=== PROVIDED ENTRIES ===
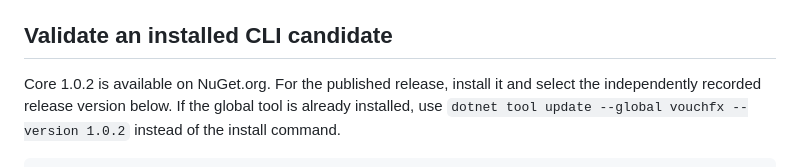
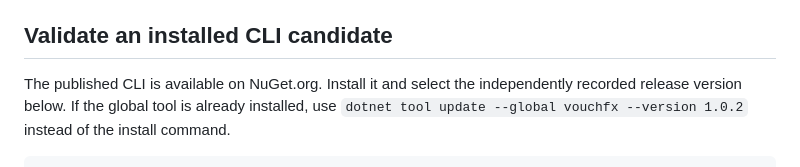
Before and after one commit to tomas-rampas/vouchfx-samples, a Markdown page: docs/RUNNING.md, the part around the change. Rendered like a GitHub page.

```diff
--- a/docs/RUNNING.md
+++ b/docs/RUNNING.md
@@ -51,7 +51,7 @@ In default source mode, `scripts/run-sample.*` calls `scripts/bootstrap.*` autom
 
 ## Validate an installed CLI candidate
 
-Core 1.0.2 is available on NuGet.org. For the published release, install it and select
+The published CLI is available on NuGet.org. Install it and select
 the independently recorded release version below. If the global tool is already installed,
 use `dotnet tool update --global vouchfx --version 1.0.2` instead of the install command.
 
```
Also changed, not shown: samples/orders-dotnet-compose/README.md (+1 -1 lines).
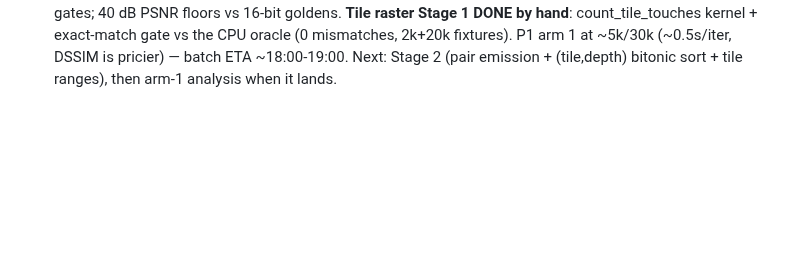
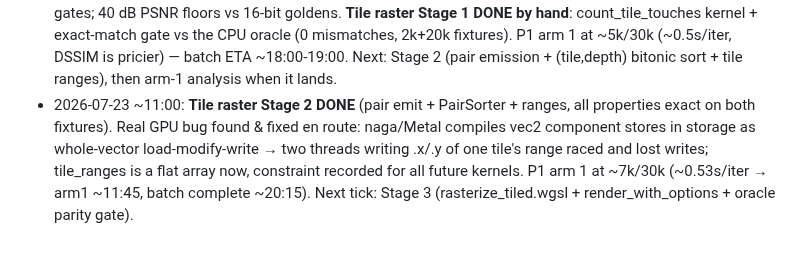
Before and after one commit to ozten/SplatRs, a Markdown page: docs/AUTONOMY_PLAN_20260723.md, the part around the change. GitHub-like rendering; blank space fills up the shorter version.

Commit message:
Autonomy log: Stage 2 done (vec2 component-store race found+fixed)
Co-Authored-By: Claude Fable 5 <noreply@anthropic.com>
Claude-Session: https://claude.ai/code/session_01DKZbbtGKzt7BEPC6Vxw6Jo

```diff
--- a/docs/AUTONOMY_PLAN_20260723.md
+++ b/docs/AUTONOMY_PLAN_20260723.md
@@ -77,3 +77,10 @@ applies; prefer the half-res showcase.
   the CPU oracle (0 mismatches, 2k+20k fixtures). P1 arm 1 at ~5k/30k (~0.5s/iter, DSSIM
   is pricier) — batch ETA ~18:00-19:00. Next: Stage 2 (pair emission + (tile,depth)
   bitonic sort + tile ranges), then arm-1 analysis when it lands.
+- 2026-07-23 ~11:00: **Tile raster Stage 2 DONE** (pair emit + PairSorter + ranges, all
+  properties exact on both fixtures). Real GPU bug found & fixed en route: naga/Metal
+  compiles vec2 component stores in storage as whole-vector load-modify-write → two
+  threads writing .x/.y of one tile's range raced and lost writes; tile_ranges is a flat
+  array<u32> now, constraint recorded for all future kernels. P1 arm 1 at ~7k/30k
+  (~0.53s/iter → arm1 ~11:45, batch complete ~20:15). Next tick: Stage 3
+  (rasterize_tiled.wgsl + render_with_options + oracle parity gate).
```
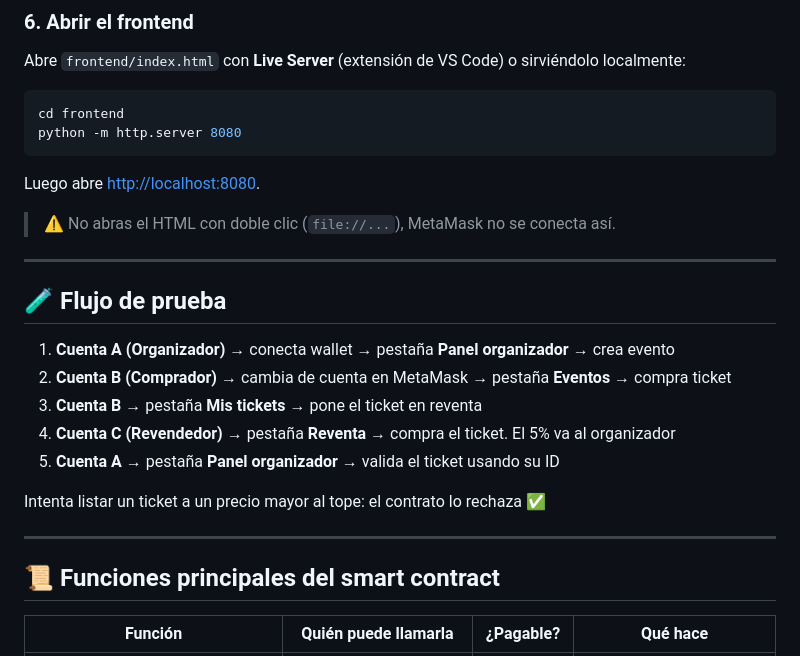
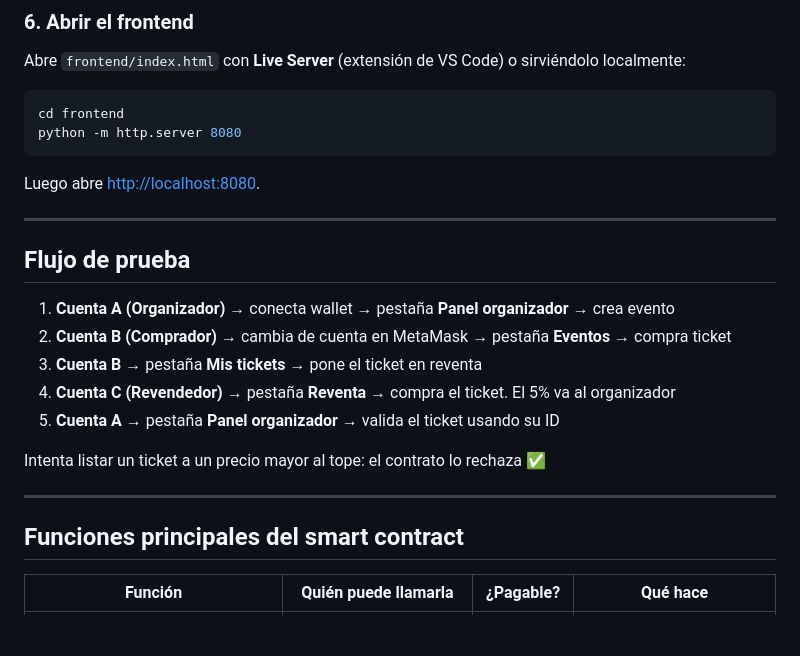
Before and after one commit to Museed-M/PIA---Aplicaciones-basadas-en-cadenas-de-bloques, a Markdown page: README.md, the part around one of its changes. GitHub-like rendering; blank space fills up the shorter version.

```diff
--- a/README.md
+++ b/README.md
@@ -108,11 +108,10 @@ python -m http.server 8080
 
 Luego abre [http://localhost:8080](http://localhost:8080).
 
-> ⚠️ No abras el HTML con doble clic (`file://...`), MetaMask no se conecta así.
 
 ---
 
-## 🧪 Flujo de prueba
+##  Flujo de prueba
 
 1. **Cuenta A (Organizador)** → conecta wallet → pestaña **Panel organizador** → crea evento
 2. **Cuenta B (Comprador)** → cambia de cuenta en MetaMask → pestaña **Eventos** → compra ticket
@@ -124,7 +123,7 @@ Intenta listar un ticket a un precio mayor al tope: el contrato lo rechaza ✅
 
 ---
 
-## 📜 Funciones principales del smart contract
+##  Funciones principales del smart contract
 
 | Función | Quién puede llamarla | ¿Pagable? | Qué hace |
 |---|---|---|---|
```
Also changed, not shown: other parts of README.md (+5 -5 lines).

=== EXERCISE AIM ===
Read the lines above. Gather those in which the string "Stage" is found.

=== SOLUTION ===
Autonomy log: Stage 2 done (vec2 component-store race found+fixed)
   is pricier) — batch ETA ~18:00-19:00. Next: Stage 2 (pair emission + (tile,depth)
+- 2026-07-23 ~11:00: **Tile raster Stage 2 DONE** (pair emit + PairSorter + ranges, all
+  (~0.53s/iter → arm1 ~11:45, batch complete ~20:15). Next tick: Stage 3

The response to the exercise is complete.